-- INFORMATION follows --
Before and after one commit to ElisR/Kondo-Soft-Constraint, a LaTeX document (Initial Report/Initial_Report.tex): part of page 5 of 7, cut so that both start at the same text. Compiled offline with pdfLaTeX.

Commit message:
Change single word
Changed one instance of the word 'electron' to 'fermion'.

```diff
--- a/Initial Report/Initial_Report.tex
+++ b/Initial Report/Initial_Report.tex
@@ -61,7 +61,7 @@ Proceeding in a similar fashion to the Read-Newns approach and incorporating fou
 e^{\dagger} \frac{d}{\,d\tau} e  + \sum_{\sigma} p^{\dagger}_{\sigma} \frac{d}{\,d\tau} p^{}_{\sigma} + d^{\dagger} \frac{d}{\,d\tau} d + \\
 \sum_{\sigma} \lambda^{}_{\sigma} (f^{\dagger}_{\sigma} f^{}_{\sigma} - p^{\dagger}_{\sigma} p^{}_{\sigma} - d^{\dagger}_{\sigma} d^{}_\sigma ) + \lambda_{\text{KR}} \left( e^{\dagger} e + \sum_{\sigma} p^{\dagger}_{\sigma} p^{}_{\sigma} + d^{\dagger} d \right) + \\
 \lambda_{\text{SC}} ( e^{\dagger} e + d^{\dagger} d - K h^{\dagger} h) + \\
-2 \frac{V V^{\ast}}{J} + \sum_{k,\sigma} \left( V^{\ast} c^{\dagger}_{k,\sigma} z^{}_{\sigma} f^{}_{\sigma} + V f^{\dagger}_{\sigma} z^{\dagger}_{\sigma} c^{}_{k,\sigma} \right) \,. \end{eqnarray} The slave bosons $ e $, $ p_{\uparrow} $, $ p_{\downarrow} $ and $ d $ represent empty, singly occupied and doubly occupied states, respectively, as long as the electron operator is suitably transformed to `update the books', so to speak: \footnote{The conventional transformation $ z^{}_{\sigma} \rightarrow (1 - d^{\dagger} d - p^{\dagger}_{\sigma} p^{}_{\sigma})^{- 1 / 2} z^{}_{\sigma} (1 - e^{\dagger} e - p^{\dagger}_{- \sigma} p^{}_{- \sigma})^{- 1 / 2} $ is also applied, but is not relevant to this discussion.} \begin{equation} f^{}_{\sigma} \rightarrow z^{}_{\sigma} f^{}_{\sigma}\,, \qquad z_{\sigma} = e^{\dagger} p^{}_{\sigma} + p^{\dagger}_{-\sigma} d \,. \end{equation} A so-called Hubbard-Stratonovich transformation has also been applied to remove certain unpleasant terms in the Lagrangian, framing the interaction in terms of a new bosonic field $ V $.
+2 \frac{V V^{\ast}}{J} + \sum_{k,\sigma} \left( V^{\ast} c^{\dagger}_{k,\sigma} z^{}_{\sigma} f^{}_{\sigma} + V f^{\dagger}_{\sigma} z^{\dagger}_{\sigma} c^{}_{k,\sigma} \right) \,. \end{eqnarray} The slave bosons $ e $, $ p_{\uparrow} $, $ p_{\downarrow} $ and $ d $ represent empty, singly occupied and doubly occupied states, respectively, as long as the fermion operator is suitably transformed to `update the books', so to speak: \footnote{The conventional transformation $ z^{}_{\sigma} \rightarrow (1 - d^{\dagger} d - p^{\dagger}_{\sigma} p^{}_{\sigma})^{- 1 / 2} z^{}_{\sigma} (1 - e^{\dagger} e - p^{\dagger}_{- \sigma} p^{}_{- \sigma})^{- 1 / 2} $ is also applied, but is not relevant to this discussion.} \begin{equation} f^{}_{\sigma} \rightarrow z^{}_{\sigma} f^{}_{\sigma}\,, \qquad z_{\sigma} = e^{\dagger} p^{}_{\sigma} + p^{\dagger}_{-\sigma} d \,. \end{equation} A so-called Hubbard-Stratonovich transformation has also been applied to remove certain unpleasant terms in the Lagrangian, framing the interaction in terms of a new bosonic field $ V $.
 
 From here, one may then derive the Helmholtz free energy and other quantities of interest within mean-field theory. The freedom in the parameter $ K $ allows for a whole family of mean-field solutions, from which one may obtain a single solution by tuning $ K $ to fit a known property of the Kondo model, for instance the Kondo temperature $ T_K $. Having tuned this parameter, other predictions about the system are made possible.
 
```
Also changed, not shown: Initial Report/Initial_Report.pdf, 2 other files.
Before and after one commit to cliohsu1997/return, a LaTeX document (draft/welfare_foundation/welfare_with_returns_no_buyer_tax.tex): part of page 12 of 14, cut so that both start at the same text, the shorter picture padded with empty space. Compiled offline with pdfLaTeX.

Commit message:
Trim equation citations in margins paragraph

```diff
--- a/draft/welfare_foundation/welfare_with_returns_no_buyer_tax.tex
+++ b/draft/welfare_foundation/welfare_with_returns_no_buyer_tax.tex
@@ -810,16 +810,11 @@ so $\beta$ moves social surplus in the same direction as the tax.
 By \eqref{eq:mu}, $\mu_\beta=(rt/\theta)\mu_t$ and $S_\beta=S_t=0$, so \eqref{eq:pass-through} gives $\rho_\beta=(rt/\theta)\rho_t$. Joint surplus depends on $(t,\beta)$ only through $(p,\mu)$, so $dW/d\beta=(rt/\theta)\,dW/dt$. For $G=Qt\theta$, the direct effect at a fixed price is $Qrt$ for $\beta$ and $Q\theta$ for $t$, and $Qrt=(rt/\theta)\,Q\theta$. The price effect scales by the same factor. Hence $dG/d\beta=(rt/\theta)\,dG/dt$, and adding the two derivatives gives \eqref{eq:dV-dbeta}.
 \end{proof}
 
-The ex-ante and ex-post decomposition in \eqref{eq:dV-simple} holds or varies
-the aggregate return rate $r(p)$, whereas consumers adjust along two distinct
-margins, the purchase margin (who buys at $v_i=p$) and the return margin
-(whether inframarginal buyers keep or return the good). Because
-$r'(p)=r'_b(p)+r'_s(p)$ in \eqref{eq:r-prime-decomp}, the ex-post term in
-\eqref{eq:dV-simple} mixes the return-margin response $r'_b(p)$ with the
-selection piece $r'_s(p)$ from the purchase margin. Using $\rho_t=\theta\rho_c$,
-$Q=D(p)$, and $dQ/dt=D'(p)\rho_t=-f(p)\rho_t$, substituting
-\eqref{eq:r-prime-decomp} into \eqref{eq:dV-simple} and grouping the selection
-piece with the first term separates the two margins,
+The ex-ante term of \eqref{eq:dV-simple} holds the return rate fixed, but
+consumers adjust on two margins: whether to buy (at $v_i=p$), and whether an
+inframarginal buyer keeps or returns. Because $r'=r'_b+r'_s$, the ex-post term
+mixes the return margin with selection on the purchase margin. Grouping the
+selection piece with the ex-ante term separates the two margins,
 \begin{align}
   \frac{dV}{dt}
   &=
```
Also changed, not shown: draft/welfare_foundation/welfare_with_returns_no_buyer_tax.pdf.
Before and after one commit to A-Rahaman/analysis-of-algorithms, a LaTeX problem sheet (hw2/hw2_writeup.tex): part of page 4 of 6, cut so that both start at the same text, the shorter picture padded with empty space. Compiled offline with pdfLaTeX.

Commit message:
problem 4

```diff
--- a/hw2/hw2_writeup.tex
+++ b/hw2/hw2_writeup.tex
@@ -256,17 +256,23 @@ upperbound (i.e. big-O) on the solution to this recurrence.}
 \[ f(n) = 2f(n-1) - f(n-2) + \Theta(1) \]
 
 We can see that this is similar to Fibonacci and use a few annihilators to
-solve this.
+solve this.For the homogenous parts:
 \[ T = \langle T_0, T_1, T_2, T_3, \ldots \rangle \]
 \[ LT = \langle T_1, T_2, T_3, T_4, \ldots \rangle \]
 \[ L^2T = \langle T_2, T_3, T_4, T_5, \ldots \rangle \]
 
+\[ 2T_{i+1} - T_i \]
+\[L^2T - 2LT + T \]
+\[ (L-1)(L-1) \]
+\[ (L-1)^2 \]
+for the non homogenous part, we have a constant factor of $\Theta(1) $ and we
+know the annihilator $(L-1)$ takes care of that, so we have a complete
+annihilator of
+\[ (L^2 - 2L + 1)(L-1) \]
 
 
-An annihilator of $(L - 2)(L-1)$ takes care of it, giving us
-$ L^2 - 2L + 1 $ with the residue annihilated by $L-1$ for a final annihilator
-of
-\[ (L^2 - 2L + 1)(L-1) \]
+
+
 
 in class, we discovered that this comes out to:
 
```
-- INFORMATION concluded --
◆ **ACTIVITY**
Filter the entries down to the lines holding the string "holds". Copy each of those lines.

◆ **SOLUTION TO THIS PROBLEM**
-The ex-ante and ex-post decomposition in \eqref{eq:dV-simple} holds or varies
+The ex-ante term of \eqref{eq:dV-simple} holds the return rate fixed, but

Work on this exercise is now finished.